the wealthiest tourist towns bearing the brunt of the storm. >> this is the coastal area where hurricane patricia made land fall. but importantly the high winds at the center missed the port and holiday resort town with high urban populations. as the storm subsided armed forces and government agencies started work, and clearing roads. mexican authorities react quickly. they have often been less willing to provide long-term solutions once the danger's pass. they just finished paying for the damage from the last big storm. what he needed that time and this one was a concrete roof >> translation: we are going to have to start from zero, there's no help. you have to do it yourself. >> reporter: he couldn't afford

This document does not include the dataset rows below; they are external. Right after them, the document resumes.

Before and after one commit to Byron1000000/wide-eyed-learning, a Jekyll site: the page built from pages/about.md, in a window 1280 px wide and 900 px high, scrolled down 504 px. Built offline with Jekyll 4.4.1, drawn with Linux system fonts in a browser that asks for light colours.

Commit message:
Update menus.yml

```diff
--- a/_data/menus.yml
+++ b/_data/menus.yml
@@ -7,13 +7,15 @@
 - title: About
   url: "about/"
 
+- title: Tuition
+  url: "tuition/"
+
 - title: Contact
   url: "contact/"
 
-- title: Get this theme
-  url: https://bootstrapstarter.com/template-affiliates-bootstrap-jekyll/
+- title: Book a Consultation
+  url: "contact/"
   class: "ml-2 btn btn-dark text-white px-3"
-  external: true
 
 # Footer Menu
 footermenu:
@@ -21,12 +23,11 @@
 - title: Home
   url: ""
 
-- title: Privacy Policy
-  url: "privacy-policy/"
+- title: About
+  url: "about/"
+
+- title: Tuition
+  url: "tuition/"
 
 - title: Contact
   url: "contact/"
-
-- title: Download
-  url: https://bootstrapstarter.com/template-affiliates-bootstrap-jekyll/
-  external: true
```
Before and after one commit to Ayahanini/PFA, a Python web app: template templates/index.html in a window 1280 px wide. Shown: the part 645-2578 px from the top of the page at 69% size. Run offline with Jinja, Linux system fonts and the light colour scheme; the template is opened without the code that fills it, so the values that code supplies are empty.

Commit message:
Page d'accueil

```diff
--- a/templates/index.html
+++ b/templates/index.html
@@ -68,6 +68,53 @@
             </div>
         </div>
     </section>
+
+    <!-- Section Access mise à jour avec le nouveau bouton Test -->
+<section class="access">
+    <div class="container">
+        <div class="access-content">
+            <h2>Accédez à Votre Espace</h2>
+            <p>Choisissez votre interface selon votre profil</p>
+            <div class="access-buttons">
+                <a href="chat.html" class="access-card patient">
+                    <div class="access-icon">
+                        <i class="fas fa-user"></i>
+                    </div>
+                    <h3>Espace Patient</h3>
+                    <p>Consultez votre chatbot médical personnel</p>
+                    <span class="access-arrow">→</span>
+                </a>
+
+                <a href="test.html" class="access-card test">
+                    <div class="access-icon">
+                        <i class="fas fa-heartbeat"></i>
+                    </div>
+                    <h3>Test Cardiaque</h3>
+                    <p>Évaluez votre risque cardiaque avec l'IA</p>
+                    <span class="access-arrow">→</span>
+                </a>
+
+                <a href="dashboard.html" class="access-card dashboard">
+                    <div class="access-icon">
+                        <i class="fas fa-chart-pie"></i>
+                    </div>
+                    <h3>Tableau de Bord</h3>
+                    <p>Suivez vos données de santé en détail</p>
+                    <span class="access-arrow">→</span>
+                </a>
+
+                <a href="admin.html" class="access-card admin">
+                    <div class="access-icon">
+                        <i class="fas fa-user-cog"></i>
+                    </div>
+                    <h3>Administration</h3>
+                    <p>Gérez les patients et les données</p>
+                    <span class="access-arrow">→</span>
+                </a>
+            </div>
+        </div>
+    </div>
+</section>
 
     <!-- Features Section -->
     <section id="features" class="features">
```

the roof or get government funds for it. now he's sorting through his few remaining possessions again. it's a common story. >> the federal funds arrive late. people have forgotten, or if they have not documented everything they lost, they don't receive help. the challenge for authorities this time around is to make sure that the many people like this woman and jose-luis are not so vulnerable when the next storm comes patricia is adding to flooding across the u.s. state of texas. rain there triggered flash floods, forcing evacuations, a union pacific train derailed stranding passengers and nearly half a meter of rain fell in navarro country south of dallas. floods in brazil caused a state of emergency to be
declared by the president. dilma rousseff saw the damage after rivers burst their banks following torrential rain debates over whether tourists should be allowed to climb a famous landmark in australia is heating up. the british named it ayres rock in the 19th century. the aboriginal name is uluru. it's 30 years since control was handed back to the indigenous community. andrew thomas has the story. >> reporter: it's in every tourist vulture, to aboriginal people uluru is sacred. equivalent to a grand cathedral or mosque. >> translation: this place has huge ancestral and spiritual significance to us, holding the story of many ancestors. >> reporter: to climb uluru is to disrespect it and those to whom it is special. until the 1980s, it was known by
the name colonialists gave it, ayres rock, and not much thought was given to that. signs and tour guides make it clear. >> this is a sacred site. they ask us not to climb. >> reporter: filming people on the rock is considered offensive. we are not showing people climbing. a significant minority of visitors are. >> it's one of those things in life, isn't it. you do it once, maybe, if you can do it. >> looking at it from the bottom is not the same as from the top. >> i see it as a supportive element not a cultural thing. >> reporter: it's understandable why some climb. next to the sign asking people not to is another saying whether the climb is open or closed. only certain weather conditions mean it and the gate leading to it are shut. >> if they really don't want to climb. maybe they should close it. but they open - means it's okay to climb. >> it's true. there's a handrail to help
people up. >> the management team want people to choose not to climb, not force them not to. if people insist on going up. they want them to be safe. >> reporter: people died falling from the rock. a taiwanese tourist spent 24 hours in hospital after slipping and fall. it's feared if they can't climb, it will mean less tourists and revenues. >> thinks take time. there is a board and they have taken steps to close the climb. >> reporter: there have been a criteria, alternative walks encouraged and the walks decreased. the days of people on top of the rock are numbered and the legendary iron actress maureen o-harra died.